Pictured is Wisdom, the world’s oldest known living wild bird, incubating her newest egg in December 2017. Behind her you can see her life partner Akeakamai – otherwise known as Mr Goo – who is dutifully taking his fair share of egg-sitting with his venerable spouse.
Every year for over 6 decades this amazing lady has flown thousands of miles to return to the same nesting site in Midway Atoll National Wildlife Refuge, and has successfully raised more than 30 chicks.
“Because Laysan albatross don’t lay eggs every year and when they do, they raise only one chick at a time, the contribution of even one bird to the population makes a difference,” says Bob Peyton of the USFWS.
This matters because although Midway hosts 400,000 breeding pairs which sounds like a lot, and despite an expanding population, “they are still susceptible to entanglement in fishing lines and plastic ingestion, which killed an estimated 15,000 birds in 1990. The species is listed as Near Threatened by the IUCN Red List.”
It takes nigh on 7 months incubating and caring for the chick until he/she fledges, and those long months hold many challenges, dangers and uncertainties. It needs 100% care from both parents. That means both need to be lucky enough not to get tangled in fishing lines and nets. And even if both mum and dad survive, many chicks die when parents mistake plastic objects like cigarette lighters, toothbrushes and fishing floats, for food, and bring them back to the nest along with the flying fish eggs that are the chick’s staple diet. Yes, even in this Pacific paradise our plastic habit is killing animals.
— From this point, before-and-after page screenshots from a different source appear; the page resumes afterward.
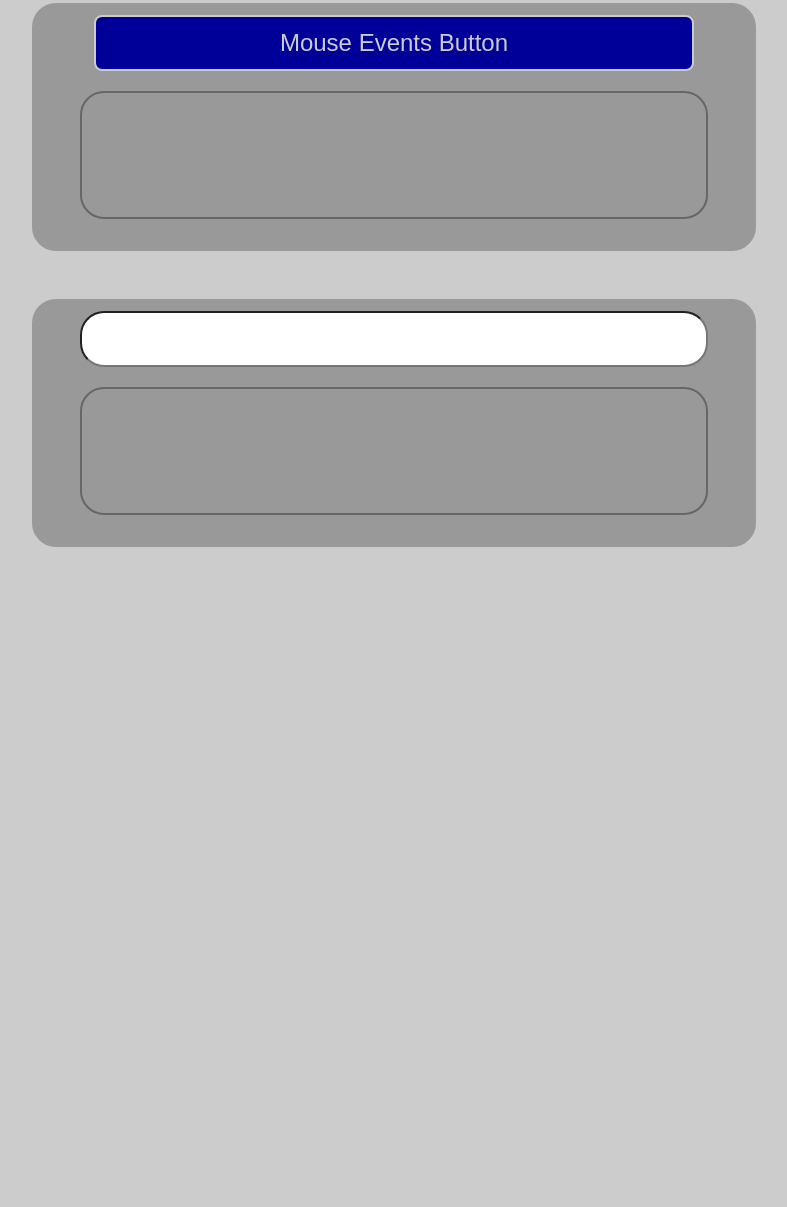
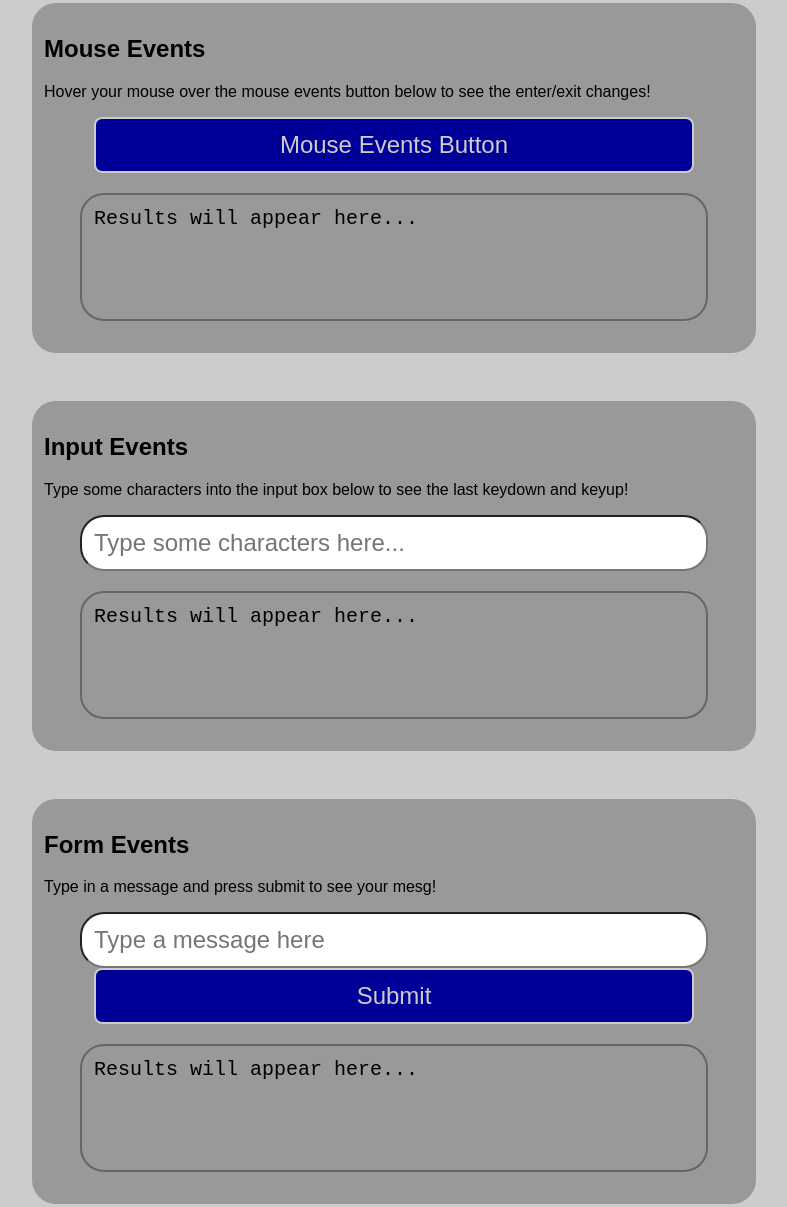
Before and after one commit to BossClaw/cpan-113-js-events, a plain HTML site: page index.html in a window 1280 px wide. Shown: the part 29-1236 px from the top of the page, without its empty margins (246-1033 px from the left). Before the commit the page ends 800 px from the top, so only its background shows below. Drawn offline with Linux system fonts and the light colour scheme.

Commit message:
form: add js form event logic and form dom elements to page

```diff
--- a/events.js
+++ b/events.js
@@ -46,4 +46,22 @@ document.addEventListener("DOMContentLoaded", () => {
     // event.preventDefault();
     input_event_keys_message.textContent = `KEY UP: ${event.key}`;
   });
+
+  // FORM EVENTS
+  const form_event = document.getElementById("form_event");
+  const form_event_message = document.getElementById("form_event_message");
+
+  form_event.addEventListener("submit", (event) => {
+    // DO NOT SUBMIT IT
+    event.preventDefault();
+
+    // GET INPUT EL
+    const input_el = document.querySelector("#form_input");
+
+    // SEND MESG WITH EL
+    form_event_message.textContent = `You submitted the form with value \n${input_el.value}!`;
+
+    // CLEAR EL
+    input_el.value = "";
+  });
 });
--- a/index.html
+++ b/index.html
@@ -13,17 +13,50 @@
     <main>
       <!-- BUTTON MOUSE EVENTS -->
       <section>
+        <div>
+          <h2>Mouse Events</h2>
+          <p>
+            Hover your mouse over the mouse events button below to see the
+            enter/exit changes!
+          </p>
+        </div>
+
         <button id="butt_mouse_hover" class="butt_event">
           Mouse Events Button
         </button>
 
-        <pre id="butt_mouse_message"></pre>
+        <pre id="butt_mouse_message">Results will appear here...</pre>
       </section>
 
       <!-- INPUT KEY EVENTS -->
       <section>
-        <input id="input_event_keys" />
-        <pre id="input_event_keys_message"></pre>
+        <div>
+          <h2>Input Events</h2>
+          <p>
+            Type some characters into the input box below to see the last
+            keydown and keyup!
+          </p>
+        </div>
+
+        <input
+          id="input_event_keys"
+          placeholder="Type some characters here..."
+        />
+        <pre id="input_event_keys_message">Results will appear here...</pre>
+      </section>
+
+      <!-- FORM EVENTS -->
+      <section>
+        <div>
+          <h2>Form Events</h2>
+          <p>Type in a message and press submit to see your mesg!</p>
+        </div>
+
+        <form id="form_event">
+          <input id="form_input" placeholder="Type a message here" />
+          <button id="form_butt_submit" type="submit">Submit</button>
+        </form>
+        <pre id="form_event_message">Results will appear here...</pre>
       </section>
     </main>
   </body>
```
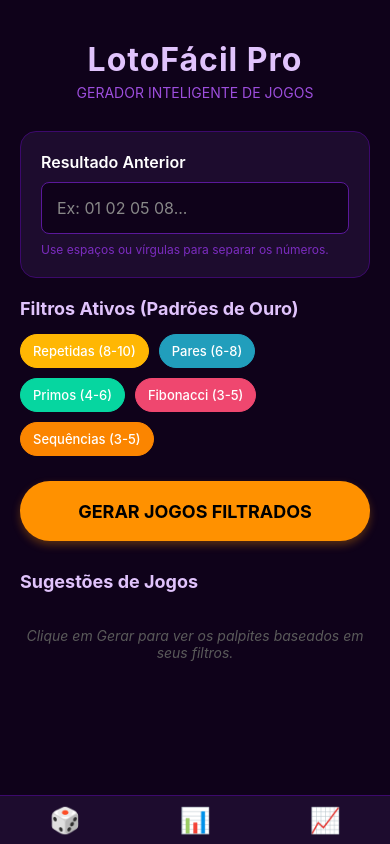
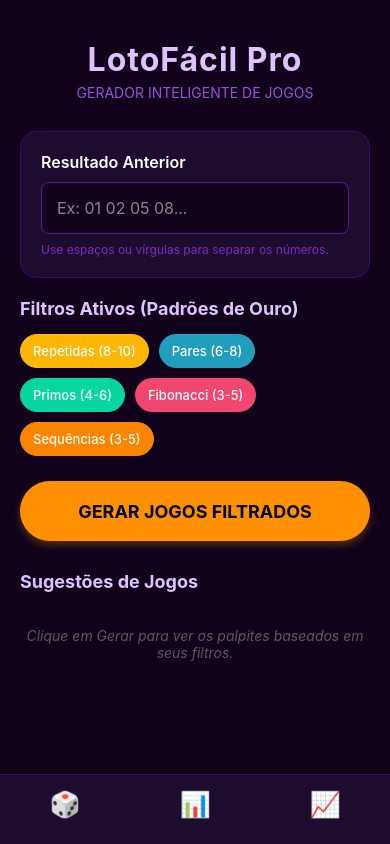
Before and after one commit to Cornellllio01/lotofacil-app, a React Native app: screen / in a window 390 px wide. Built offline with nearby package versions, Linux system fonts and the light colour scheme.

Commit message:
fix: adjust tab bar padding to prevent label clipping

```diff
--- a/App.js
+++ b/App.js
@@ -35,8 +35,14 @@ export default function App() {
             tabBarStyle: {
               backgroundColor: '#1d0c2e',
               borderTopColor: '#3c096c',
-              paddingTop: 5,
-              paddingBottom: 5,
+              height: 70,
+              paddingBottom: 15,
+              paddingTop: 10,
+            },
+            tabBarLabelStyle: {
+              fontSize: 12,
+              fontWeight: '600',
+              marginBottom: 5,
             },
           })}
         >
```
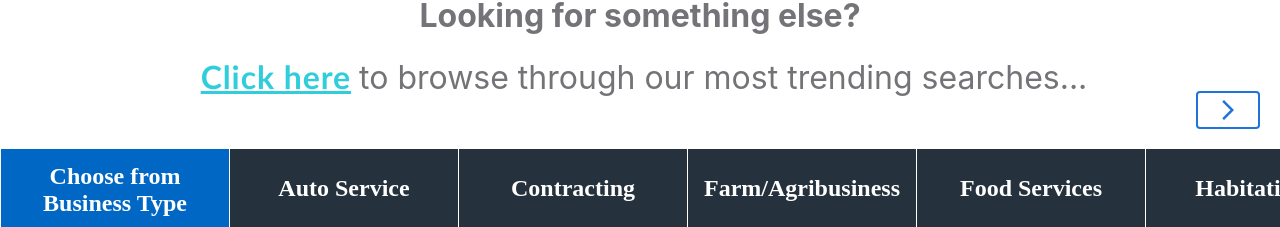
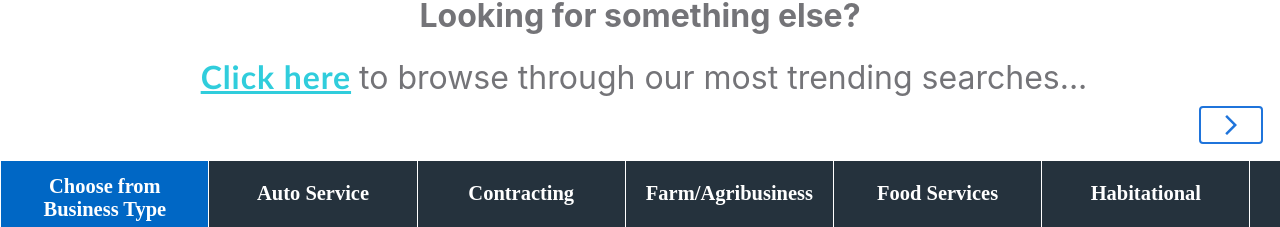
Before and after one commit to hoffay/NW-Marketplace, a React (Create React App) app: page / in a window 1280 px wide. Shown: the part 573-800 px from the top of the page. Built offline with nearby package versions, Linux system fonts and the light colour scheme.

Commit message:
Added linear scaling to the product categories bar

```diff
--- a/src/Pages/Home/Components/productCategories.css
+++ b/src/Pages/Home/Components/productCategories.css
@@ -17,13 +17,13 @@
   text-align: center;
   padding: 14px;
   margin-left: 1px;
-  width: 200px;
+  width: 14vw;
   text-decoration: none;
-  height: 50px;
+  height: 3vw;
   font-weight: bold;
   justify-content: center;
   font-family: "times new roman";
-  font-size: 1.5rem;
+  font-size: 1.6vw;
 }
 
 .blocks a:hover {
@@ -36,19 +36,20 @@
   background-color: #0067C5;
   text-align: center;
   padding: 14px;
-  margin-left: 1px;
-  width: 200px;
+  margin-left: .1vw;
+  width: 14vw;
   text-decoration: none;
   font-size: 1.5rem;
-  height: 50px;
+  height: 3vw;
   overflow: hidden;
   text-decoration: none;
   justify-content: center;
   font-family: "times new roman";
+  font-size: 1.6vw;
 }
 
 .prodArrows {
   display: flex;
   justify-content: right;
-  padding: 20px;
+  padding: 1.3vw;
 }
```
That, and considering also the millions of flying miles Wisdom has clocked up over her long and illustrious life, make her maternal achievements all the more remarkable. Very probably unique. Could it be Wisdom the Laysan albatross that has given us the expression, “she’s a wise old bird”?😄
Long may you flourish Wisdom and Mr Goo, and continue gracing the world with your beautiful offspring.
The BBC’s comprehensive overview of the plastic pollution problem
Ten tips for living with less plastic
And these adorable albatross chicks are just a couple of the animals at stake